What concerns me gravely is the extent to which this is manifestly not the case. The Church of England, which is the only one on which I am remotely qualified to comment, becomes steadily more inward-looking with each passing year. The issues with which she is reported to be concerned by the media seem farther and farther removed from the concerns of the majority of people living in England today. A cursory glance at the agenda for issues under discussion at this week-end's session of the General Synod will reveal scant, if any, resemblance to the picture of national or international life at present. We should be embarrassed, and stirred to ask why it is only when the Lord Archbishop of this province makes his Presidential Address is reality spoken of in the chamber.
It used to happen when David Jenkins was Bishop of this diocese. He once furiously interrupted a trivial debate in Synod to ask why no-one was talking about the fact that there were families in his diocese who were knocking on his door to tell him that they had not sufficient money to put shoes on their children's feet to send them to school. Why is not the Church of England writing reports of the depth of insight and impact that Faith in the City had? Why are Synod debates not raising hell about the squalor and depravity in which too many families in England are still living, instead of proposing terms of service for the parochial clergy far short of modern standards of employment? Why do we not offer commentary of the calibre of which we are more than capable on the ethical difficulties of cheap fashion and the exploitation which enables it to exist? Why are we spending so much time agonising over who may enter into loving relationships with whom when our society needs a mature and coherent narrative of the sanctity of human life in the face of the outrageous liberties that are taken with it?

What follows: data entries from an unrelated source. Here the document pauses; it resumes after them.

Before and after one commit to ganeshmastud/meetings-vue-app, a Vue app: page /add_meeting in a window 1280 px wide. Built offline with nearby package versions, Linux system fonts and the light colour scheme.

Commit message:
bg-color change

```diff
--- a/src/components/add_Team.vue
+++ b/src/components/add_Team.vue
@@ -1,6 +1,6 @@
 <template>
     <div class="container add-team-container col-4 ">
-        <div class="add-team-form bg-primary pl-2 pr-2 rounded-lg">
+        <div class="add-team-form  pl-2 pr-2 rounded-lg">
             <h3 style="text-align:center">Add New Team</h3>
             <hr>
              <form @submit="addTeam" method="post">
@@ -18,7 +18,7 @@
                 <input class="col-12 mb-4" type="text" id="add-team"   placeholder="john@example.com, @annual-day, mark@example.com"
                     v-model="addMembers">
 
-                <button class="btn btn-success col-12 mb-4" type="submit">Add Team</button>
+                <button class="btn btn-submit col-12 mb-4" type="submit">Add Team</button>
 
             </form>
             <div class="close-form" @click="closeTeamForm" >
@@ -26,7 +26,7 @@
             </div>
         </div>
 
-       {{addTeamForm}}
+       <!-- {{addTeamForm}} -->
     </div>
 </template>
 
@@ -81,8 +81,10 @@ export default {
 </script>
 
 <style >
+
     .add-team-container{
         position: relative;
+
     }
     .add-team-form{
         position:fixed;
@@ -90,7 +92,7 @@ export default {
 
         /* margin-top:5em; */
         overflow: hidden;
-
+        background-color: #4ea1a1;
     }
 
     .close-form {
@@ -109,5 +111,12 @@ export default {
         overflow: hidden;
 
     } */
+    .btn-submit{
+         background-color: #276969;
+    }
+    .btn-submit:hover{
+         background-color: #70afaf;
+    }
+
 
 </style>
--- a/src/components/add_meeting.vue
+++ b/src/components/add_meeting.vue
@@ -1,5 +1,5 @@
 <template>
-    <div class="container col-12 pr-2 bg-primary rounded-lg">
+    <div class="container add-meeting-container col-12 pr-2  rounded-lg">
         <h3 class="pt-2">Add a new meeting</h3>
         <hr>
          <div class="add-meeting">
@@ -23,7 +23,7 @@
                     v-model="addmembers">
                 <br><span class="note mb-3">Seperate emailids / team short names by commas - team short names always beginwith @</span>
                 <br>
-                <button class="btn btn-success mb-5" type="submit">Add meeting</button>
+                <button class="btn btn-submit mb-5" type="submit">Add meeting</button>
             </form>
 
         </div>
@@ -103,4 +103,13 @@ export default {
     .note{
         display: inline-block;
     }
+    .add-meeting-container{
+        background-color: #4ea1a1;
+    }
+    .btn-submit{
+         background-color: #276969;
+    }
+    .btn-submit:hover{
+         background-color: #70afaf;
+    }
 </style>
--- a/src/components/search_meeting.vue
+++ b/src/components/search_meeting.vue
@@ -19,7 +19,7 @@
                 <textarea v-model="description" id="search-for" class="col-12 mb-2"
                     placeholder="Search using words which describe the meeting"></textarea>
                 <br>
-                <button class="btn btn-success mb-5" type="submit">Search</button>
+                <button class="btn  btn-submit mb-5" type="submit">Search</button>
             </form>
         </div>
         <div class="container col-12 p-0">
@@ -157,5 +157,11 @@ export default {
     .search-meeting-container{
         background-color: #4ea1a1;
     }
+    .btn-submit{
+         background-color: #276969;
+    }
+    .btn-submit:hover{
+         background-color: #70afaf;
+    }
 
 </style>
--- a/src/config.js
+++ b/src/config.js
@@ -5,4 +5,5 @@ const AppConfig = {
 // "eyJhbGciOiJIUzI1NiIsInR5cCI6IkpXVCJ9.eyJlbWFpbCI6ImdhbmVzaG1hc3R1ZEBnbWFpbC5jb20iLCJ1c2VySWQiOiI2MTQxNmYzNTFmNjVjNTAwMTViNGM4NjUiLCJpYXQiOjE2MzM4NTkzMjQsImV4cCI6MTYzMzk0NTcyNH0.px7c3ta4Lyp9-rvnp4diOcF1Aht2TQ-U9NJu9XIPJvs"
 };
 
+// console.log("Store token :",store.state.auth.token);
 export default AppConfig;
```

While the modern-day Pharisees grumble, modern-day England is seeking the Church as assiduously as Zacchaeus was seeking Jesus, but the inward-looking group we are in danger of becoming will not be fit for purpose. Where churches look outwards and show their willingness to work with all sorts of partners the relationships flourish. That is the model at Grimsby Parish Church: no proselytism, just partnership. Across the country, Church schools enjoy the confidence of parents and government, and for very good reason. Contrary to popular misrepresentation we are opening them not in the comfort-zones of the middle-classes, but in some of the most deprived and difficult parts of the country: and we encourage excellence there, too.
This is no novel approach: it is about seeking first the Kingdom of God and his righteousness. Where that happens, all other things are added, and the things we thought were insurmountable problems resolve themselves because Christ seeks us where we seek him, in the places and the debates where he calls us to be, and the results will be no less wonderful for us than they were for Zacchaeus. When we shake off this self-imposed tendency to withdraw and introspect, when, with Archbishop Sentamu and Bishop Jenkins we believe that we have something precious to offer our world, we will do no better than to hurry along to the house of Zacchaeus: a house to which salvation has come indeed, to the rejoicing of all the children of Abraham.